- Problem requirements
In the data below, find each line that contains the word "label" and copy it.

- Web document revisions
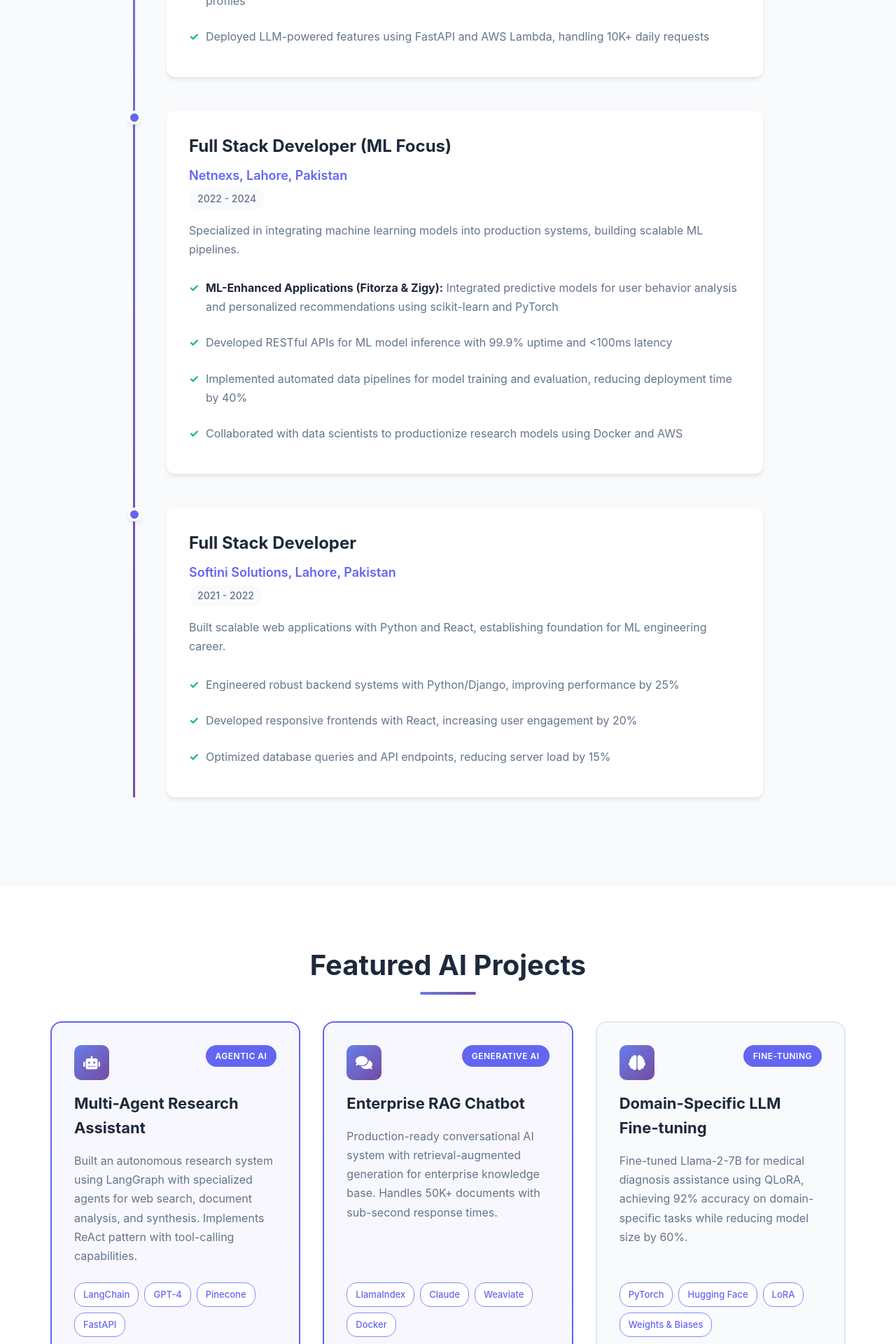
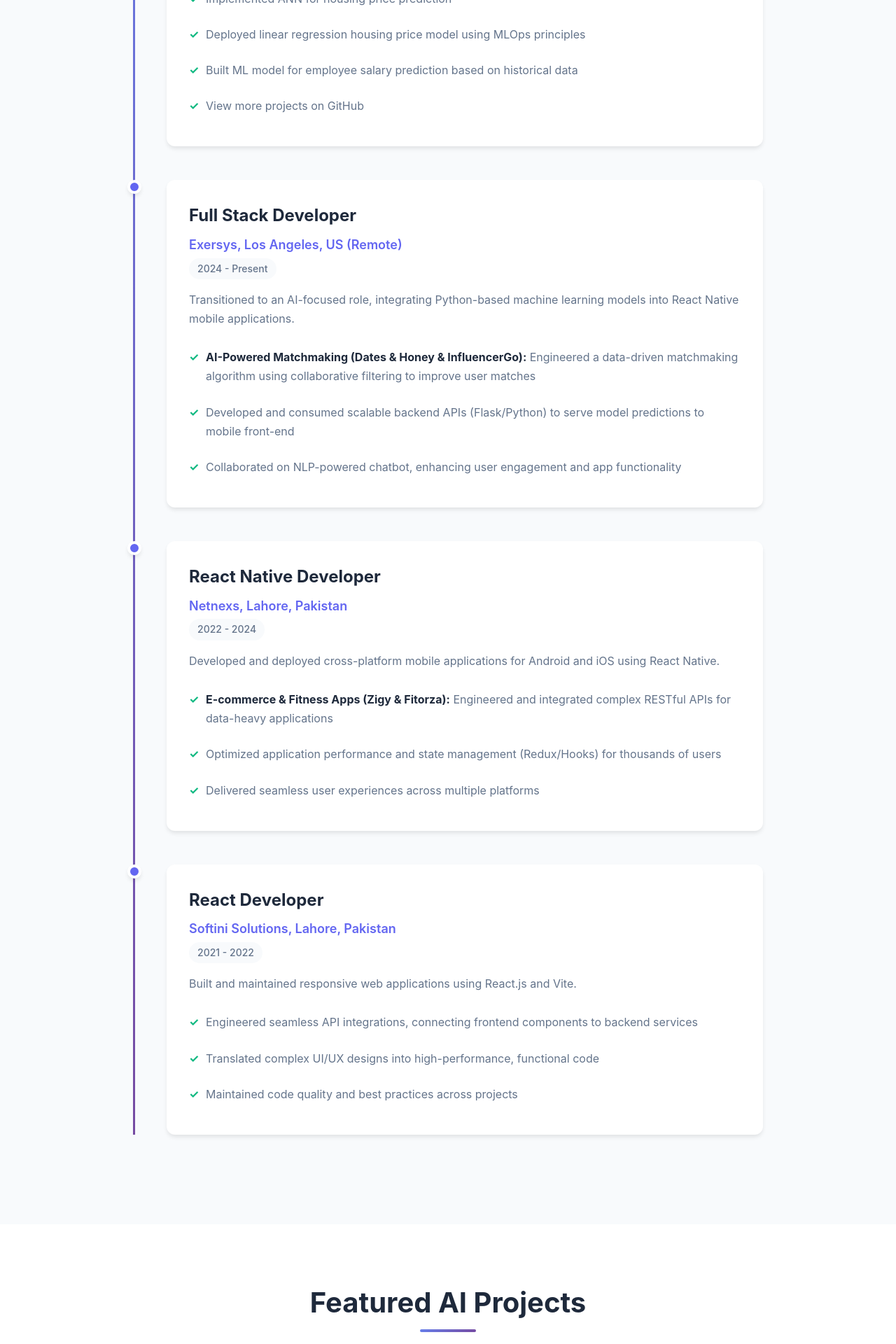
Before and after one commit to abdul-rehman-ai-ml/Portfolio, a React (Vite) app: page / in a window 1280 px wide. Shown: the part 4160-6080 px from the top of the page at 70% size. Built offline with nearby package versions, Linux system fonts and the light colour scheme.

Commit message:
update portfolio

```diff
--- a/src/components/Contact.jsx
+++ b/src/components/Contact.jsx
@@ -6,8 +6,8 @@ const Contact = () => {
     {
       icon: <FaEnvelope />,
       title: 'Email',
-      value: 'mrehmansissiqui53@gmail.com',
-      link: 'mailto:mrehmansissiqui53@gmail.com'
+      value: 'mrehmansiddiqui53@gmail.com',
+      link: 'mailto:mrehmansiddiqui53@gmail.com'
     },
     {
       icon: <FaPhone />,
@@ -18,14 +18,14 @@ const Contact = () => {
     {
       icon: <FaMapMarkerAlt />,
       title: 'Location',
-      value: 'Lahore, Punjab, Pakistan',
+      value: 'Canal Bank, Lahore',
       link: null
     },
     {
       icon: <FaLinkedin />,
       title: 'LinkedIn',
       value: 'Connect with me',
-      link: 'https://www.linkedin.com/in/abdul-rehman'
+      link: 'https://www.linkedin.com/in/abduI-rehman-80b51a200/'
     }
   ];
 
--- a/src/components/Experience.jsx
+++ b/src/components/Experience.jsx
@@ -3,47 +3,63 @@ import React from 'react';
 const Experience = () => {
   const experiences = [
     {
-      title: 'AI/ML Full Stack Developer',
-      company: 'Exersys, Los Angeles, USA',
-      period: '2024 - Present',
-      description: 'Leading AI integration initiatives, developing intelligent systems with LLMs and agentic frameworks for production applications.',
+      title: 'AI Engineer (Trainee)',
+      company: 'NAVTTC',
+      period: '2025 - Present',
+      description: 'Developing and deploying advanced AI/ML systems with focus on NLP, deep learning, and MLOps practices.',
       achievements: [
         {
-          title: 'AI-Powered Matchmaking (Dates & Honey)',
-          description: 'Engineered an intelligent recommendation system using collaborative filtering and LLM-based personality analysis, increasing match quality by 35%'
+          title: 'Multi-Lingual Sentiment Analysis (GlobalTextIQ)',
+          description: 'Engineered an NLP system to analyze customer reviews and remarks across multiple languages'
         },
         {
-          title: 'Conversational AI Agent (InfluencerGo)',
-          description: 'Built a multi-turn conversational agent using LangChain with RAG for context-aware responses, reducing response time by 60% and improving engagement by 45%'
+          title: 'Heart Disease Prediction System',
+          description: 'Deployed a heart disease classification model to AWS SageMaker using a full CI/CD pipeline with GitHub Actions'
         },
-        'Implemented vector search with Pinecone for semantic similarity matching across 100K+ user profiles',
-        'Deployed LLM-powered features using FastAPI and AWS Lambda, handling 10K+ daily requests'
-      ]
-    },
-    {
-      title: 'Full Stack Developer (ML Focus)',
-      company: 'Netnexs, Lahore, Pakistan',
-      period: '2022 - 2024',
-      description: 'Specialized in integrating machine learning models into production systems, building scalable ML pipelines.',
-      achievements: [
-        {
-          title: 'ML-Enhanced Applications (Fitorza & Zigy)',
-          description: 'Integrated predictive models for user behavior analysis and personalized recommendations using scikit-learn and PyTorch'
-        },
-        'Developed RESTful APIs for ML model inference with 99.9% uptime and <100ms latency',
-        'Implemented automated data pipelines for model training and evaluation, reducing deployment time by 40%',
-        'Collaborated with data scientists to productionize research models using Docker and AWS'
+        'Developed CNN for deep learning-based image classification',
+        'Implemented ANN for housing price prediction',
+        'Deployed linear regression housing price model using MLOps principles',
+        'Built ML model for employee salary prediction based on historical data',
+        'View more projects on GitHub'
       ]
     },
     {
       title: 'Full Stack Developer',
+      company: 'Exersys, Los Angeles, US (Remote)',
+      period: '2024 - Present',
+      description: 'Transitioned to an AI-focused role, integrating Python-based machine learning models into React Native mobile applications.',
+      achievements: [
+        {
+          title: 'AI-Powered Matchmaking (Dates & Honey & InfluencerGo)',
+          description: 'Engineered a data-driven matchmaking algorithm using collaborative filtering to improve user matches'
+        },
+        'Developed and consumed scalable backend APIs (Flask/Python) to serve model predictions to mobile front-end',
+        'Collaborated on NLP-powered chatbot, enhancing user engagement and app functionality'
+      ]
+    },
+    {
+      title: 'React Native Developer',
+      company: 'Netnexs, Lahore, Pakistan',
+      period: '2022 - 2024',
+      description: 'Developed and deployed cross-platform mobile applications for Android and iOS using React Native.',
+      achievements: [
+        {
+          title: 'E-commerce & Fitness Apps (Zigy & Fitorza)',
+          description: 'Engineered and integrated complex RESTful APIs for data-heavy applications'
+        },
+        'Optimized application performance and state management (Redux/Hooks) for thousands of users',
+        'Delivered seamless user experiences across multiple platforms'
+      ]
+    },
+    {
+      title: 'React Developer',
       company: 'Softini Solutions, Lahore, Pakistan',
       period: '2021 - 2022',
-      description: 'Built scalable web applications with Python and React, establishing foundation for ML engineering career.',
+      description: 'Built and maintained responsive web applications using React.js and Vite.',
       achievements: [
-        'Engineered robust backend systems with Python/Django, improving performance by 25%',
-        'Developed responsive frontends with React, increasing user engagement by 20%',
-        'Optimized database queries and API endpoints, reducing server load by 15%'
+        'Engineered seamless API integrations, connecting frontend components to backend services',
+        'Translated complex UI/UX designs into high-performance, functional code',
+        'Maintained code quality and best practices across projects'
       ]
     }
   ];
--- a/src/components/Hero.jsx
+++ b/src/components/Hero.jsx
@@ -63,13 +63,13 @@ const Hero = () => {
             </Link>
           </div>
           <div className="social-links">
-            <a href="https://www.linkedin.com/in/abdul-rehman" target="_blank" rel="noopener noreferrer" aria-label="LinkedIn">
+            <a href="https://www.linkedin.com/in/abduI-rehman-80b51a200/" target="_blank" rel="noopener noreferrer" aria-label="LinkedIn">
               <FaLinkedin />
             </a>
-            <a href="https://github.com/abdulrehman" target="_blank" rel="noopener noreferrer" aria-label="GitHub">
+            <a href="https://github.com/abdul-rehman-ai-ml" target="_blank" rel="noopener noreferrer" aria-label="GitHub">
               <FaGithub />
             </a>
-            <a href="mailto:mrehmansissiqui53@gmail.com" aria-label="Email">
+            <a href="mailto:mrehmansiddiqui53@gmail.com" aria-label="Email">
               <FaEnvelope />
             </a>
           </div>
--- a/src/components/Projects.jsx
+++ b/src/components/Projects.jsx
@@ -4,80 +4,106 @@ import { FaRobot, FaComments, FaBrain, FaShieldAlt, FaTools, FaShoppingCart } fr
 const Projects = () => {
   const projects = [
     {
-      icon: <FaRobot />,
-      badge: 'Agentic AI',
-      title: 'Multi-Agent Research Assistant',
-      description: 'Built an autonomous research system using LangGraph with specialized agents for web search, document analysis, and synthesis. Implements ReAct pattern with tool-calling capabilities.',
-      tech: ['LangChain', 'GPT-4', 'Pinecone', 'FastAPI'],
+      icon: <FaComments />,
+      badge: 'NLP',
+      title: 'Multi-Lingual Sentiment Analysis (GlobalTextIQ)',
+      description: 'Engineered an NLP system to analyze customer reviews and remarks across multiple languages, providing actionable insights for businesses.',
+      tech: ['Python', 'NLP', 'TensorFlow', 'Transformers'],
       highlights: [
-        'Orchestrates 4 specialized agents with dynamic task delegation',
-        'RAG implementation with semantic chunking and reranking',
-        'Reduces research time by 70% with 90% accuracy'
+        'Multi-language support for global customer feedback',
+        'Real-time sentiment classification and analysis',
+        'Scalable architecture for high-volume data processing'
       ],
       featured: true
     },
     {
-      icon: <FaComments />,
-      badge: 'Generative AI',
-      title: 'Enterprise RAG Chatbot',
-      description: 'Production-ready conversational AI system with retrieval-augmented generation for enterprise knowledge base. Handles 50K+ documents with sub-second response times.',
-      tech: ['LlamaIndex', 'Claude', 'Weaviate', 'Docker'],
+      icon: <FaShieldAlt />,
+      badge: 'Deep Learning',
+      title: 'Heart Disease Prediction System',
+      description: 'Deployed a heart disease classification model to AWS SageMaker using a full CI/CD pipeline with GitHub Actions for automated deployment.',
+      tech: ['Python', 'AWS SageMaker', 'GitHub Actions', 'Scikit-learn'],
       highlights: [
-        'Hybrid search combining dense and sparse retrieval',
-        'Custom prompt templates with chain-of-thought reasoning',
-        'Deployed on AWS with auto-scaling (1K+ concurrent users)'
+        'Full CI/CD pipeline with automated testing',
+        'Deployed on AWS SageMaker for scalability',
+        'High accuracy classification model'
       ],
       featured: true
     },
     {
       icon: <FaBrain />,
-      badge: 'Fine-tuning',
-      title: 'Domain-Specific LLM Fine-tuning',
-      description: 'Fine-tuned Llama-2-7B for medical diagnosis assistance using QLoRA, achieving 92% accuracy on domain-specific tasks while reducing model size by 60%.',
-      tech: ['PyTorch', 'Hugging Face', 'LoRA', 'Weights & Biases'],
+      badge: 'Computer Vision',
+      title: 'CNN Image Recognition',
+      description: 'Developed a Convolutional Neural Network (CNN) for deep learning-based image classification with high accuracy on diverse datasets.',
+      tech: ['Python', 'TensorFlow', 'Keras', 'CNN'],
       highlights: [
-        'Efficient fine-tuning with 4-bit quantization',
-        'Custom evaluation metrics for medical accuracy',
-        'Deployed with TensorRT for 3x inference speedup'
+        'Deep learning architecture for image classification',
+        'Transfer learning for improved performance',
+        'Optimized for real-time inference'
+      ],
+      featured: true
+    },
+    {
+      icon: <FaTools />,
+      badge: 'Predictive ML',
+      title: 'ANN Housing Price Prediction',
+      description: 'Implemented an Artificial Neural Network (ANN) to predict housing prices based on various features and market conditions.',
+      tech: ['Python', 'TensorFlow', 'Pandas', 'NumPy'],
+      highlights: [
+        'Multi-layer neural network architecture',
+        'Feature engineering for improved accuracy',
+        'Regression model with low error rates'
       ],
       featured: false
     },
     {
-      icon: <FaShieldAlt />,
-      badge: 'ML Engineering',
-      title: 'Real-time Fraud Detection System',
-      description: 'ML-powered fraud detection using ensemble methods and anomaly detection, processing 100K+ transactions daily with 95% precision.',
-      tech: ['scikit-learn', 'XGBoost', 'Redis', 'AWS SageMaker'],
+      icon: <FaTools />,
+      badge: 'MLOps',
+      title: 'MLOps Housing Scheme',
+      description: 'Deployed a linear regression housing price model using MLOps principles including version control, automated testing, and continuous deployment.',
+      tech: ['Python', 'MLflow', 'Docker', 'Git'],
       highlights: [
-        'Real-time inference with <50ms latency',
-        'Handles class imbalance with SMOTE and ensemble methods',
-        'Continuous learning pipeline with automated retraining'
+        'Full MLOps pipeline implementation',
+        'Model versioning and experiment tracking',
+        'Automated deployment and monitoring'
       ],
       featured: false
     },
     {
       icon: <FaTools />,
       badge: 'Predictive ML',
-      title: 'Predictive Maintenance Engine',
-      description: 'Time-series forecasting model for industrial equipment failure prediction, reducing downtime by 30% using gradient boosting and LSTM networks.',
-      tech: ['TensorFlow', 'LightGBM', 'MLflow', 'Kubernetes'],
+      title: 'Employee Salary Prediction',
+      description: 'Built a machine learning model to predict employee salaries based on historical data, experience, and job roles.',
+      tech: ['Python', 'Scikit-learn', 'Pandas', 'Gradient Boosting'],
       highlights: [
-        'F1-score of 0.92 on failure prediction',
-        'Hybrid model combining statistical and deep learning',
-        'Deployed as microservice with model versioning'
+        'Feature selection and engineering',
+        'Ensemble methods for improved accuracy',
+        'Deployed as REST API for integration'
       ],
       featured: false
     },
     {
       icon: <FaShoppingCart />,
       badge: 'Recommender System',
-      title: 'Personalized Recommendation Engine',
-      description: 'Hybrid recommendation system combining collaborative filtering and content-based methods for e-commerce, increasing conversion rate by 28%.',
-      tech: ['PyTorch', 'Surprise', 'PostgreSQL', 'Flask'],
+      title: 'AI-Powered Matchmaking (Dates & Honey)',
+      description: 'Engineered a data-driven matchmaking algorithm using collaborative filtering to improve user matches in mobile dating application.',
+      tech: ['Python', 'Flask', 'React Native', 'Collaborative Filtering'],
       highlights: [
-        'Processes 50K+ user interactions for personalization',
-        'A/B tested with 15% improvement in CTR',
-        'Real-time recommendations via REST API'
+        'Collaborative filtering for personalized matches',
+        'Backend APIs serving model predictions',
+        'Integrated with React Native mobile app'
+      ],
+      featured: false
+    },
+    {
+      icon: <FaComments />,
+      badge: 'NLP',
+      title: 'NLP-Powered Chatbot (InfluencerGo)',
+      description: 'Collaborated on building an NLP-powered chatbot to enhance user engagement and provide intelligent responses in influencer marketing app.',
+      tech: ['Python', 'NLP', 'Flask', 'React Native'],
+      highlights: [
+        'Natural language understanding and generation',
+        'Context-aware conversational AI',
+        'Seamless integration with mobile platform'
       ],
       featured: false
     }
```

- Solution
-            <a href="https://www.linkedin.com/in/abdul-rehman" target="_blank" rel="noopener noreferrer" aria-label="LinkedIn">
+            <a href="https://www.linkedin.com/in/abduI-rehman-80b51a200/" target="_blank" rel="noopener noreferrer" aria-label="LinkedIn">
-            <a href="https://github.com/abdulrehman" target="_blank" rel="noopener noreferrer" aria-label="GitHub">
+            <a href="https://github.com/abdul-rehman-ai-ml" target="_blank" rel="noopener noreferrer" aria-label="GitHub">
-            <a href="mailto:mrehmansissiqui53@gmail.com" aria-label="Email">
+            <a href="mailto:mrehmansiddiqui53@gmail.com" aria-label="Email">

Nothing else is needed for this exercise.